Check each line of the listing below for the string "styles", then give only the number of lines where it occurs.

*** Begin section ***

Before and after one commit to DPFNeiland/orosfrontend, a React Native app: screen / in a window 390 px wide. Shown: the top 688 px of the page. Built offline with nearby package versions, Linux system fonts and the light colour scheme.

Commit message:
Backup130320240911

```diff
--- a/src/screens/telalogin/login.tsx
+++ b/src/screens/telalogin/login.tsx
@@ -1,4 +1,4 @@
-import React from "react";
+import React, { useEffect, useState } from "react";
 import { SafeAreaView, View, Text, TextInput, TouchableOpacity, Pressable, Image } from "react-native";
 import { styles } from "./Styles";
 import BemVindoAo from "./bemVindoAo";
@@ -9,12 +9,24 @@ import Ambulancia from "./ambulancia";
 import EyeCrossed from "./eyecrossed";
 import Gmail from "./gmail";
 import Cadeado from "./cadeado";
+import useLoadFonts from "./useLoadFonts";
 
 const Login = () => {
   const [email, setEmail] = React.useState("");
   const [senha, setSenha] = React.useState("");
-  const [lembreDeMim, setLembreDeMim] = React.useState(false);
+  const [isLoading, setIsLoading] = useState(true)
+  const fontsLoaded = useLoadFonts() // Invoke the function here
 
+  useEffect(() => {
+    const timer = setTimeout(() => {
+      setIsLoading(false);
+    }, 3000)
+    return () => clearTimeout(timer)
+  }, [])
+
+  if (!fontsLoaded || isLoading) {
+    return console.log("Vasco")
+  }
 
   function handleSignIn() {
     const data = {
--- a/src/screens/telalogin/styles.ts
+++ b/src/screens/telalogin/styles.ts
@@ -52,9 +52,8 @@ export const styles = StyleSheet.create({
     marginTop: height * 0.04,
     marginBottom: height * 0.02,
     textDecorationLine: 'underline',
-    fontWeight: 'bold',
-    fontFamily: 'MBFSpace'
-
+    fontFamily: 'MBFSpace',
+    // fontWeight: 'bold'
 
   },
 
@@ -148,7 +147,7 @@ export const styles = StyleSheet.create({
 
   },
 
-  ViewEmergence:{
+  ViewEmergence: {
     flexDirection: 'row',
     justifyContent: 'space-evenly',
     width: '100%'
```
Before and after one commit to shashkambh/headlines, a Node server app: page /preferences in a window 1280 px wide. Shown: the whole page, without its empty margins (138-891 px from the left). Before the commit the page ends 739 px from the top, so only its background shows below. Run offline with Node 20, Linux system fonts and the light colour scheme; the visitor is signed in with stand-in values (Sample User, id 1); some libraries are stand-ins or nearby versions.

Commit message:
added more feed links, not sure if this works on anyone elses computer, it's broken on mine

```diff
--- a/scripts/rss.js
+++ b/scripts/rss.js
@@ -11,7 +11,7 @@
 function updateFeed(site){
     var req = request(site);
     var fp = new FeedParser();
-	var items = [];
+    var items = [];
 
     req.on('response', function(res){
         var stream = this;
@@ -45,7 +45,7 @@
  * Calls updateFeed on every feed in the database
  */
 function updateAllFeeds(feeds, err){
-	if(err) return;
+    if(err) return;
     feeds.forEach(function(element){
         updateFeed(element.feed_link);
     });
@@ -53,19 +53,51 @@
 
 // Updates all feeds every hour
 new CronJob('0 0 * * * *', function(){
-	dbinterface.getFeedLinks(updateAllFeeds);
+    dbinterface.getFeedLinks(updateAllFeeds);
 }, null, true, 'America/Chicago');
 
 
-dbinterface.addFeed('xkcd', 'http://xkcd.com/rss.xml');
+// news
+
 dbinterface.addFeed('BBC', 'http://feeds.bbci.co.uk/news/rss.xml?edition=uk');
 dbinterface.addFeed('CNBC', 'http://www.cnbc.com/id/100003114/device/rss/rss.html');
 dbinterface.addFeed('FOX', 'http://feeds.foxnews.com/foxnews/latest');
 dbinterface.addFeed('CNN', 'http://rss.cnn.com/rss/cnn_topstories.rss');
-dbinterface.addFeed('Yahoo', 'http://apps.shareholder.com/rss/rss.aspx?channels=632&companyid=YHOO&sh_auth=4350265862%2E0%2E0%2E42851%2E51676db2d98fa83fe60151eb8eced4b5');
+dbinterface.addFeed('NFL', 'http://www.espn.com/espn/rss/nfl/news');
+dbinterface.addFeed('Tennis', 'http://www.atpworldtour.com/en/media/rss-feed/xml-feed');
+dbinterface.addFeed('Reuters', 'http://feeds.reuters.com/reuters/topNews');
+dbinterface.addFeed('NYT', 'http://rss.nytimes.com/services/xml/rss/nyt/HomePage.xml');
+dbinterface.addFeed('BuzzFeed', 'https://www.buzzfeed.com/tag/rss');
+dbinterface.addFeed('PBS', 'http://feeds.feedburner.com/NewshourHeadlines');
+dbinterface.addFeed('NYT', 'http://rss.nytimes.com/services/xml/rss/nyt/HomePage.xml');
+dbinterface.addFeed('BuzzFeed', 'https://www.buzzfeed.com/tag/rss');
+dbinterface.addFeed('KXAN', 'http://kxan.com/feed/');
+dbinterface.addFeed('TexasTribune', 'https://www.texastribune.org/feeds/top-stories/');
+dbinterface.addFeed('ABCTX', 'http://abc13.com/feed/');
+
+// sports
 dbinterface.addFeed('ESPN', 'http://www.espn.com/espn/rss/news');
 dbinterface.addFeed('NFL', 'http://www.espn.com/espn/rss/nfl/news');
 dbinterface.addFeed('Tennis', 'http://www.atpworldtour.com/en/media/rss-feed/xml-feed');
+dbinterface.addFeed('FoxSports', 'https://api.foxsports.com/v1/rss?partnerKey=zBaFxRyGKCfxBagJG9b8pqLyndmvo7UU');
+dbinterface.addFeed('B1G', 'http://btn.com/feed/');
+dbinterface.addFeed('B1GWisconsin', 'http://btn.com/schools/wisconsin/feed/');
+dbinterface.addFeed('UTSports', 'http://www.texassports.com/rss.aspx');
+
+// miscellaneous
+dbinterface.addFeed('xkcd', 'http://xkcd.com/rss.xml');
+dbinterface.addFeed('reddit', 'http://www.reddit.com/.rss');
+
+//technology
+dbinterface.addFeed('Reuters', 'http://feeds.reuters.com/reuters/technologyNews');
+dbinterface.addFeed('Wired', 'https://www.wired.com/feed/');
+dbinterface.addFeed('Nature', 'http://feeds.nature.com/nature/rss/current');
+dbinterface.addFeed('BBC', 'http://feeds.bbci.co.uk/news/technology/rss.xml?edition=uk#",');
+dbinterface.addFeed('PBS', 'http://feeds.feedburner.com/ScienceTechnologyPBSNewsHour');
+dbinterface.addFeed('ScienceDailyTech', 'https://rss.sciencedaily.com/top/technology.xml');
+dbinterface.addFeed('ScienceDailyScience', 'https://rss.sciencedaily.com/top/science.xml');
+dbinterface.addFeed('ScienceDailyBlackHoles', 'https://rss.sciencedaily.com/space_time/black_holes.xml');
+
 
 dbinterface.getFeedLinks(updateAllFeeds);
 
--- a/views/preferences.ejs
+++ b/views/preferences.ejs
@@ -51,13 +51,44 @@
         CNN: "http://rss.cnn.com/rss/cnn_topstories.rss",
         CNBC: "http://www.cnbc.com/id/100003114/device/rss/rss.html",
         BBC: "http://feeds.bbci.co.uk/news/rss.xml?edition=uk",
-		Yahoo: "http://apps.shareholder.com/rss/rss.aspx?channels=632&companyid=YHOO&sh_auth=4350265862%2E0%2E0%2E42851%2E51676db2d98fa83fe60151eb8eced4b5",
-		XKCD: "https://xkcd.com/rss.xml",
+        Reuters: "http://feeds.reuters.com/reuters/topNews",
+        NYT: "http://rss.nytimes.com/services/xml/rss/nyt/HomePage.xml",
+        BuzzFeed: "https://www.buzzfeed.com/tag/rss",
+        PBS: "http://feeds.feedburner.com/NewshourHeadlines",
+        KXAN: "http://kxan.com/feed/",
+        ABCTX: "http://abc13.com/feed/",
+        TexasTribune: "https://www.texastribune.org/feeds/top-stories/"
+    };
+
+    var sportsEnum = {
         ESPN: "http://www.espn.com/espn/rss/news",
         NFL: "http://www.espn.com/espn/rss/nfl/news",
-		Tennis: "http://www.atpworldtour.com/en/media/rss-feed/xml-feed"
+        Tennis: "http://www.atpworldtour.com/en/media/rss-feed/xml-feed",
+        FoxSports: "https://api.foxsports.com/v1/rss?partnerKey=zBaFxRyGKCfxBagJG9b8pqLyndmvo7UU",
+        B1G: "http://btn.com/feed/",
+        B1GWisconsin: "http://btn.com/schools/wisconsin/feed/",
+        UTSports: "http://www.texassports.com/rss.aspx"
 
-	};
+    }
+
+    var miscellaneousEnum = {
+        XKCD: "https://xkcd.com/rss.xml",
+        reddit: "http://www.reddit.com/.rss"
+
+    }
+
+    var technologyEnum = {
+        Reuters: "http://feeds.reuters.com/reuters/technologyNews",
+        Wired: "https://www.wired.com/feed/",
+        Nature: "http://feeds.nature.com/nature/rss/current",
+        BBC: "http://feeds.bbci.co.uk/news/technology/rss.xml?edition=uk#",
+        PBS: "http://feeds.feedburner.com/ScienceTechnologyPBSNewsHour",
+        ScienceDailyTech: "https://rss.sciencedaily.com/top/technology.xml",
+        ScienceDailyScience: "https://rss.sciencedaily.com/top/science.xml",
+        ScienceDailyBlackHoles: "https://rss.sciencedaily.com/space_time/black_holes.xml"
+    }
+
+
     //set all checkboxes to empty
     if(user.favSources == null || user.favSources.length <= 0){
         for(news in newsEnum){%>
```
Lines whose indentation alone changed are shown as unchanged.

*** End section ***

» Result of the task:
5